Directions for this task:
Would you copy all lines in the data that contain the word "date"?

Difference listings
──────────

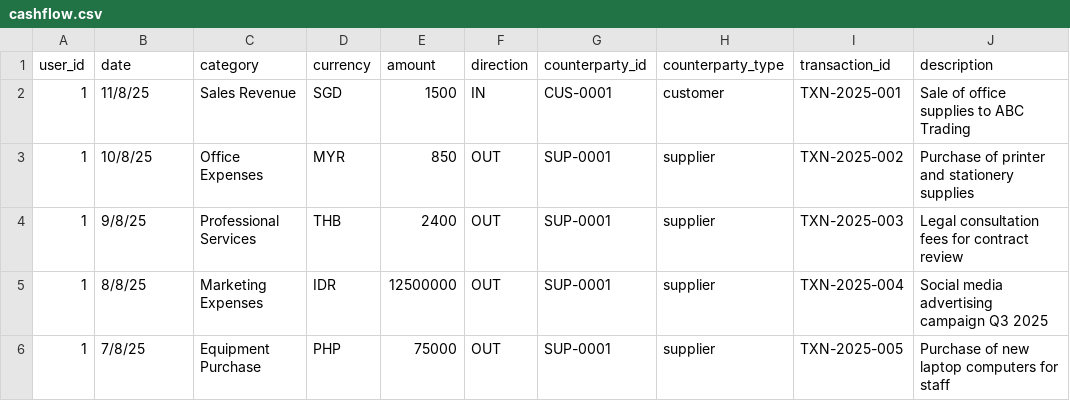
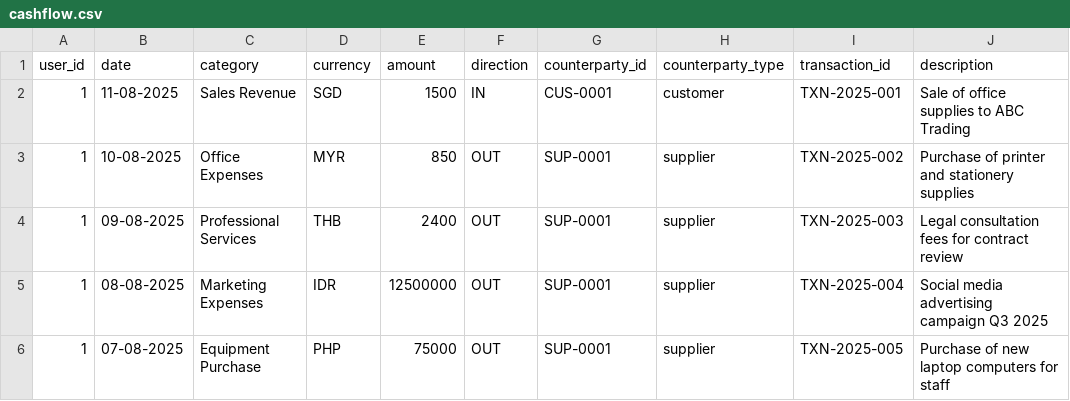
Before and after one commit to jovi-s/plainfigures, a CSV file: backend/database/cashflow.csv, drawn as a sheet; only a part is shown; the diff names each change by its address in the sheet, - before the commit and + after, or states it on an @@ line.

Commit message:
[fix] improve date format

```diff
--- a/backend/database/cashflow.csv
+++ b/backend/database/cashflow.csv
-B2 (date): 11/8/25
+B2 (date): 11-08-2025
-B3 (date): 10/8/25
+B3 (date): 10-08-2025
-B4 (date): 9/8/25
+B4 (date): 09-08-2025
-B5 (date): 8/8/25
+B5 (date): 08-08-2025
-B6 (date): 7/8/25
+B6 (date): 07-08-2025
```
Also changed, not shown: 2 other files.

──────────

Solution for this task:
[fix] improve date format
-B2 (date): 11/8/25
+B2 (date): 11-08-2025
-B3 (date): 10/8/25
+B3 (date): 10-08-2025
-B4 (date): 9/8/25
+B4 (date): 09-08-2025
-B5 (date): 8/8/25
+B5 (date): 08-08-2025
-B6 (date): 7/8/25
+B6 (date): 07-08-2025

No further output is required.